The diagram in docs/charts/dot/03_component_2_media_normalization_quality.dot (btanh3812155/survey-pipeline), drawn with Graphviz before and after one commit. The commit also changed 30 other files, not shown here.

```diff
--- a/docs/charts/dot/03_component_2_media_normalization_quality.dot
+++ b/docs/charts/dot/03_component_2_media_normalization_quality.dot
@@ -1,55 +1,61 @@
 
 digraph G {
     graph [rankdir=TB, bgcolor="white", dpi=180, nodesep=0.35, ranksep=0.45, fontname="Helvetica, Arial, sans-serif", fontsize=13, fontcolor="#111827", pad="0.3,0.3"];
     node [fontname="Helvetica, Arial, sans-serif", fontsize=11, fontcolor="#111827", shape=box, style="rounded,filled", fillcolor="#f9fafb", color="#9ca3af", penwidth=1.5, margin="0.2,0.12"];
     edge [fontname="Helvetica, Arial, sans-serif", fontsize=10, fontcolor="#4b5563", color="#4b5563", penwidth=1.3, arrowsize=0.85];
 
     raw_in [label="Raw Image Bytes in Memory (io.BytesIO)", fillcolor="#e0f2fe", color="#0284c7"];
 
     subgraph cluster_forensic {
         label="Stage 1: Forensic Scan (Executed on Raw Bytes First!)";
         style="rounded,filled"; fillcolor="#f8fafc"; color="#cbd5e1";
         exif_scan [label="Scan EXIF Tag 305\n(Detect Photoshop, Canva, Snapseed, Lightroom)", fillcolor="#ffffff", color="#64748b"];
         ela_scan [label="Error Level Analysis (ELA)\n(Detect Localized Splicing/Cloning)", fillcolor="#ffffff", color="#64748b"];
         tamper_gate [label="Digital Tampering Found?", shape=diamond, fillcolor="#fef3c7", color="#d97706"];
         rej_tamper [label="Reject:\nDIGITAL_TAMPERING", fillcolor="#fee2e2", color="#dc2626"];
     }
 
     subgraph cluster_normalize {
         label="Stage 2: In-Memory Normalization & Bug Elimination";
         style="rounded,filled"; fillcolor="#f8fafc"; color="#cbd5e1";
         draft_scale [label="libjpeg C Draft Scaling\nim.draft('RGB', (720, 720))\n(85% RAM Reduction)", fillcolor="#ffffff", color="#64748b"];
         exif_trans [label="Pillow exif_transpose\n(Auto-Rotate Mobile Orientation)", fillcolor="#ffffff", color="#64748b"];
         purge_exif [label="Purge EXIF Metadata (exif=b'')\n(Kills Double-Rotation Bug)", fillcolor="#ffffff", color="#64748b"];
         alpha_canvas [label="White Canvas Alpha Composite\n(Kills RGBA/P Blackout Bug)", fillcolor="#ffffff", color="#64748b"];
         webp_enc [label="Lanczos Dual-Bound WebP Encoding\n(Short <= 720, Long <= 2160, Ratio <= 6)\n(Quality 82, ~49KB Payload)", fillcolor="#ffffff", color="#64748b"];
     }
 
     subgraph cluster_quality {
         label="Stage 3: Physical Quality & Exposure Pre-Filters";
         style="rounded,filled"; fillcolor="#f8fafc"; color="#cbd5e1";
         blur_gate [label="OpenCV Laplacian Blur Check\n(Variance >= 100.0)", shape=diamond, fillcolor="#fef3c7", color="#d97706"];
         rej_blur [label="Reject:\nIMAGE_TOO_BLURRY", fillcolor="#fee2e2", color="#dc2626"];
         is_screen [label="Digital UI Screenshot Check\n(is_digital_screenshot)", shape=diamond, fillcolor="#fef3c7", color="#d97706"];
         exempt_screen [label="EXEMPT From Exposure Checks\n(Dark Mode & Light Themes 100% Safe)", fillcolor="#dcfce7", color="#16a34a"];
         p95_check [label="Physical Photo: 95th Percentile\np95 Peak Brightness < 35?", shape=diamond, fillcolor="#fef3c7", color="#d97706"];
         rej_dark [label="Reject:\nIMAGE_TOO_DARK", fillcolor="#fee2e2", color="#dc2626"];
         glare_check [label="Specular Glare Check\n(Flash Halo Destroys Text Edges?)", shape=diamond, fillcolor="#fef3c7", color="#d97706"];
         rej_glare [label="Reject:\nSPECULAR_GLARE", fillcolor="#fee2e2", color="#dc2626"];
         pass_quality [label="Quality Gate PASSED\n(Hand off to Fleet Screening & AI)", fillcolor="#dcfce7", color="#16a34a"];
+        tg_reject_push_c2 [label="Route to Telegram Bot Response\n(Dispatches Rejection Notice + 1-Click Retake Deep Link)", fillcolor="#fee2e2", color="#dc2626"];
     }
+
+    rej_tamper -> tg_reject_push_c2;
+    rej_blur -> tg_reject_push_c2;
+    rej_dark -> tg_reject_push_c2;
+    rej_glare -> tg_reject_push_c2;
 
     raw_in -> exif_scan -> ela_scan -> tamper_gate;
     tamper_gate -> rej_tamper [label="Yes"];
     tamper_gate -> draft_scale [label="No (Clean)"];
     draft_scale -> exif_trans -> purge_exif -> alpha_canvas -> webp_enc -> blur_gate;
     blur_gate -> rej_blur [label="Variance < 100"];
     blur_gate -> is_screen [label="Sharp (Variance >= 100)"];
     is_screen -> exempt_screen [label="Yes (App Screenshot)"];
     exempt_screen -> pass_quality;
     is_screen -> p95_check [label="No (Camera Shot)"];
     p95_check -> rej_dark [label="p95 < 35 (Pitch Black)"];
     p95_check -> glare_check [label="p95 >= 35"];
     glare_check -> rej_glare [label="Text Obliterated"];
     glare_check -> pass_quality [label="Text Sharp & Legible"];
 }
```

+===+

▶ _DESCRIPTION OF THE TASK_:
Print all the material, keeping every line identical to the original.

▶ _OUTPUT_:
The diagram in docs/charts/dot/03_component_2_media_normalization_quality.dot (btanh3812155/survey-pipeline), drawn with Graphviz before and after one commit. The commit also changed 30 other files, not shown here.

```diff
--- a/docs/charts/dot/03_component_2_media_normalization_quality.dot
+++ b/docs/charts/dot/03_component_2_media_normalization_quality.dot
@@ -1,55 +1,61 @@
 
 digraph G {
     graph [rankdir=TB, bgcolor="white", dpi=180, nodesep=0.35, ranksep=0.45, fontname="Helvetica, Arial, sans-serif", fontsize=13, fontcolor="#111827", pad="0.3,0.3"];
     node [fontname="Helvetica, Arial, sans-serif", fontsize=11, fontcolor="#111827", shape=box, style="rounded,filled", fillcolor="#f9fafb", color="#9ca3af", penwidth=1.5, margin="0.2,0.12"];
     edge [fontname="Helvetica, Arial, sans-serif", fontsize=10, fontcolor="#4b5563", color="#4b5563", penwidth=1.3, arrowsize=0.85];
 
     raw_in [label="Raw Image Bytes in Memory (io.BytesIO)", fillcolor="#e0f2fe", color="#0284c7"];
 
     subgraph cluster_forensic {
         label="Stage 1: Forensic Scan (Executed on Raw Bytes First!)";
         style="rounded,filled"; fillcolor="#f8fafc"; color="#cbd5e1";
         exif_scan [label="Scan EXIF Tag 305\n(Detect Photoshop, Canva, Snapseed, Lightroom)", fillcolor="#ffffff", color="#64748b"];
         ela_scan [label="Error Level Analysis (ELA)\n(Detect Localized Splicing/Cloning)", fillcolor="#ffffff", color="#64748b"];
         tamper_gate [label="Digital Tampering Found?", shape=diamond, fillcolor="#fef3c7", color="#d97706"];
         rej_tamper [label="Reject:\nDIGITAL_TAMPERING", fillcolor="#fee2e2", color="#dc2626"];
     }
 
     subgraph cluster_normalize {
         label="Stage 2: In-Memory Normalization & Bug Elimination";
         style="rounded,filled"; fillcolor="#f8fafc"; color="#cbd5e1";
         draft_scale [label="libjpeg C Draft Scaling\nim.draft('RGB', (720, 720))\n(85% RAM Reduction)", fillcolor="#ffffff", color="#64748b"];
         exif_trans [label="Pillow exif_transpose\n(Auto-Rotate Mobile Orientation)", fillcolor="#ffffff", color="#64748b"];
         purge_exif [label="Purge EXIF Metadata (exif=b'')\n(Kills Double-Rotation Bug)", fillcolor="#ffffff", color="#64748b"];
         alpha_canvas [label="White Canvas Alpha Composite\n(Kills RGBA/P Blackout Bug)", fillcolor="#ffffff", color="#64748b"];
         webp_enc [label="Lanczos Dual-Bound WebP Encoding\n(Short <= 720, Long <= 2160, Ratio <= 6)\n(Quality 82, ~49KB Payload)", fillcolor="#ffffff", color="#64748b"];
     }
 
     subgraph cluster_quality {
         label="Stage 3: Physical Quality & Exposure Pre-Filters";
         style="rounded,filled"; fillcolor="#f8fafc"; color="#cbd5e1";
         blur_gate [label="OpenCV Laplacian Blur Check\n(Variance >= 100.0)", shape=diamond, fillcolor="#fef3c7", color="#d97706"];
         rej_blur [label="Reject:\nIMAGE_TOO_BLURRY", fillcolor="#fee2e2", color="#dc2626"];
         is_screen [label="Digital UI Screenshot Check\n(is_digital_screenshot)", shape=diamond, fillcolor="#fef3c7", color="#d97706"];
         exempt_screen [label="EXEMPT From Exposure Checks\n(Dark Mode & Light Themes 100% Safe)", fillcolor="#dcfce7", color="#16a34a"];
         p95_check [label="Physical Photo: 95th Percentile\np95 Peak Brightness < 35?", shape=diamond, fillcolor="#fef3c7", color="#d97706"];
         rej_dark [label="Reject:\nIMAGE_TOO_DARK", fillcolor="#fee2e2", color="#dc2626"];
         glare_check [label="Specular Glare Check\n(Flash Halo Destroys Text Edges?)", shape=diamond, fillcolor="#fef3c7", color="#d97706"];
         rej_glare [label="Reject:\nSPECULAR_GLARE", fillcolor="#fee2e2", color="#dc2626"];
         pass_quality [label="Quality Gate PASSED\n(Hand off to Fleet Screening & AI)", fillcolor="#dcfce7", color="#16a34a"];
+        tg_reject_push_c2 [label="Route to Telegram Bot Response\n(Dispatches Rejection Notice + 1-Click Retake Deep Link)", fillcolor="#fee2e2", color="#dc2626"];
     }
+
+    rej_tamper -> tg_reject_push_c2;
+    rej_blur -> tg_reject_push_c2;
+    rej_dark -> tg_reject_push_c2;
+    rej_glare -> tg_reject_push_c2;
 
     raw_in -> exif_scan -> ela_scan -> tamper_gate;
     tamper_gate -> rej_tamper [label="Yes"];
     tamper_gate -> draft_scale [label="No (Clean)"];
     draft_scale -> exif_trans -> purge_exif -> alpha_canvas -> webp_enc -> blur_gate;
     blur_gate -> rej_blur [label="Variance < 100"];
     blur_gate -> is_screen [label="Sharp (Variance >= 100)"];
     is_screen -> exempt_screen [label="Yes (App Screenshot)"];
     exempt_screen -> pass_quality;
     is_screen -> p95_check [label="No (Camera Shot)"];
     p95_check -> rej_dark [label="p95 < 35 (Pitch Black)"];
     p95_check -> glare_check [label="p95 >= 35"];
     glare_check -> rej_glare [label="Text Obliterated"];
     glare_check -> pass_quality [label="Text Sharp & Legible"];
 }
```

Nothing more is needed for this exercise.